Even though more than two weeks have passed since the HR Technology Conference in Las Vegas ended, it seems that the positive vibes from the event continue.
As a futurist, whenever I attend I focus my attention on the technologies that are emerging rather than the mainstream ones that most HR professionals have heard of or that already have a large market presence. At HR Tech these are the folks at the back of hall in the small booths.
As I wandered the back of the hall, I noticed that almost every booth was populated with very young, enthusiastic entrepreneurs. Whether they were the founders, salespeople, or techies, they all had the energy and excitement that comes with an absolute belief in what they are doing and what their technologies will accomplish for the client.
The interesting technology is always at the edges — emerging, still forming, and often in beta, but showing us what will be capturing our attention in a few more years.
I have picked out three products in particular.
Related Conference Sessions
- Think Tank: Technology and What Keeps You Up at Night in Talent Acquisition
- Think Tank: Technology and What Keeps You Up at Night in Talent Acquisition (continued)
This Boston-based company of 20 people exemplifies the creative power of need. One of the co-founders was working for a very large public company and was unsuccessfully looking for a product that would help communicate the strategic objectives of the firm. When he failed to find it, he partnered with a colleague to create Clear Company, which offers a set of modules that provide solutions to a number of complex problems: how do you communicate effectively across an entire organization? How do you make sure everyone knows exactly how he or she contributes to the overall success of the firm? How do you monitor team progress? And how do you measure and report progress?
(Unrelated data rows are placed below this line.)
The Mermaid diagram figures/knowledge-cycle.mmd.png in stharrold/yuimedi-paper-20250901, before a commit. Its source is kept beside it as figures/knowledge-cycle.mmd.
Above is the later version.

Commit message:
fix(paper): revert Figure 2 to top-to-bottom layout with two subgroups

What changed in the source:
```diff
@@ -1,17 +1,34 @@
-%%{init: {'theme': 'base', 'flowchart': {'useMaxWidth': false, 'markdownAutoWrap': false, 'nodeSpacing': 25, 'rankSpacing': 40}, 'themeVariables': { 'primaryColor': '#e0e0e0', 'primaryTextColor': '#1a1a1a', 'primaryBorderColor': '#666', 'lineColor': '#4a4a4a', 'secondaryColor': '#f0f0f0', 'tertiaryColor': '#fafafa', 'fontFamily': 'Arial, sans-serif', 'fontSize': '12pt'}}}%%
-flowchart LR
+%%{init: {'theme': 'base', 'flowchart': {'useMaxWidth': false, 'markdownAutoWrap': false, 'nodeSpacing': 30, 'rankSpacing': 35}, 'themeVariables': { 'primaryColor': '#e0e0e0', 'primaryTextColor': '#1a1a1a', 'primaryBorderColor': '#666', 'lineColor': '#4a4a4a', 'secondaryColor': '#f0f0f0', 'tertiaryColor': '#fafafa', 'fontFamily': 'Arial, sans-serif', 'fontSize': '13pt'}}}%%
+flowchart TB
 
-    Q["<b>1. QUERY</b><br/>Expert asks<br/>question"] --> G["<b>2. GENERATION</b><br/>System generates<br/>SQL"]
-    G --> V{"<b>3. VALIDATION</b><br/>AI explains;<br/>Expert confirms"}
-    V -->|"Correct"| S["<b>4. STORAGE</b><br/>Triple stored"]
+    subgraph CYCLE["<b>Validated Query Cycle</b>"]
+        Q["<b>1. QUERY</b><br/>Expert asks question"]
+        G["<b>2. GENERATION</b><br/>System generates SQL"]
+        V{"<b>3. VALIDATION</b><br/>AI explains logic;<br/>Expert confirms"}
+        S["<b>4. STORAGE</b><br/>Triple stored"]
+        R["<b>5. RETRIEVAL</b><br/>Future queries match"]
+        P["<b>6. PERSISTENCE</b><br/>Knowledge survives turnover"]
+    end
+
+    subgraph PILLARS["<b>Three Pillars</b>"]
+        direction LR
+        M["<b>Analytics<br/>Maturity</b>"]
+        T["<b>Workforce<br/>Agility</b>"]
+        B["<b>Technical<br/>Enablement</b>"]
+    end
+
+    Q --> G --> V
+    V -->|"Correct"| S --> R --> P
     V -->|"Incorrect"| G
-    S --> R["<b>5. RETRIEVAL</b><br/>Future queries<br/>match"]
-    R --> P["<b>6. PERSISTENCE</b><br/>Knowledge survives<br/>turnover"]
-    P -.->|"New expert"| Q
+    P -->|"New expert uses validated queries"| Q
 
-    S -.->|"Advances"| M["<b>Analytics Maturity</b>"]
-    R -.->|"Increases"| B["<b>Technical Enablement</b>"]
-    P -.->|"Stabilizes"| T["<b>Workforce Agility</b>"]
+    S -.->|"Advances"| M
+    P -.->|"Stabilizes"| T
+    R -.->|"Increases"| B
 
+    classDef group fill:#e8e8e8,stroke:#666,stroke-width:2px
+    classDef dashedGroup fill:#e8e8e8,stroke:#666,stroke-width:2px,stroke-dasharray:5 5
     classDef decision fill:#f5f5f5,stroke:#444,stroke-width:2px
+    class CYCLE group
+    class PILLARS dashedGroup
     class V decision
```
As a previous HR practitioner, I was once charged with making sure the CEO’s goals were clearly linked to the goals of everyone else in the firm. As simple as this seems, it turns out to be a very difficult task. I spent months traveling around the globe with charts and forms for employees to complete that were designed to link their goals to the corporate goals. While it was an inefficient and slow process, it did sort of work. But how much nicer it would have been to have Clear Company behind me!
Its software helps to clarify roles, define objectives, and create the links between goals throughout the firm and the performance expected. Its user interface is clean and simple, there are examples and help guides, and it makes transparent how everyone is collaborating to achieve the few major goals of the CEO and board.
As Apple has so powerfully demonstrated, design of products and services has become a key factor in success. Products build around efficient code, with user-friendly interfaces, and that are visually exciting almost always outperform other products or services.
Now in a second iteration, greatly expanded and improved, Findly is a well-designed suite of modular HR products that help organizations attract people, communicate with them, assess their capabilities, hire them, manage their onboarding, and track their performance, while providing solid analytics all the way along. Jason Kerr, the founder and chief technology officer, is a font of creative ideas and technical skill. Combined with a slightly different and fun human interface, its design hides its tremendous power.
It helps recruiters seek out passive candidates, and provides ways to engage candidates in creating communities. Its modularity makes it highly adaptable to any organization and everything is tied to the powerful analytic engine that provides key data and information about the people in your organization.
If you have been around this space as long as I have, you may remember FlipDog. Flipdog was a product ahead of its time, built at the dawn of the Internet era, that scraped job postings off the web, analyzed them, and produced talent market intelligence reports. These reports let a client see what jobs were being most frequently posted, what the key requirements were, what salary ranges were mentioned, and it allowed searching by zip codes.
Unfortunately, it was so far ahead of the market that job postings were scarce, few people were using the Internet for recruiting, and no one really appreciated the power of the intelligence reports. It was acquired by Monster and disappeared.
Wanted Analytics is a more modern and powerful riff that provides an overview of the hiring environment for a particular job function. It tracks what other companies are looking for, derives average salary information, and offers a variety of market intelligence reports for recruiting and HR, including skills analyses as well as trend analyses on how skills are different in different markets and how they have changed. It helps recruiters determine where to place job ads, identify hard-to-fill positions, learn where to find candidates, and list which companies are hiring for a particular job function or position.
While at this point it only spiders job boards in the U.S. and Canada, it is starting an expansion into Europe and will slowly spread to the global marketplace. Major clients include GE, Microsoft, and Starbucks.
More Reviews Coming
There were so many interesting products that it has been very hard to choose the ones to showcase. These few are the ones that caught my eye, and eemed to not only be interesting as products, but also had creative, thoughtful founders behind them. Products may morph, pivot, and transform themselves, but the creativity and market savvy of the founders are what makes them special.
I’ll be writing about a few more interesting products, including a referral program and an interesting learning management system.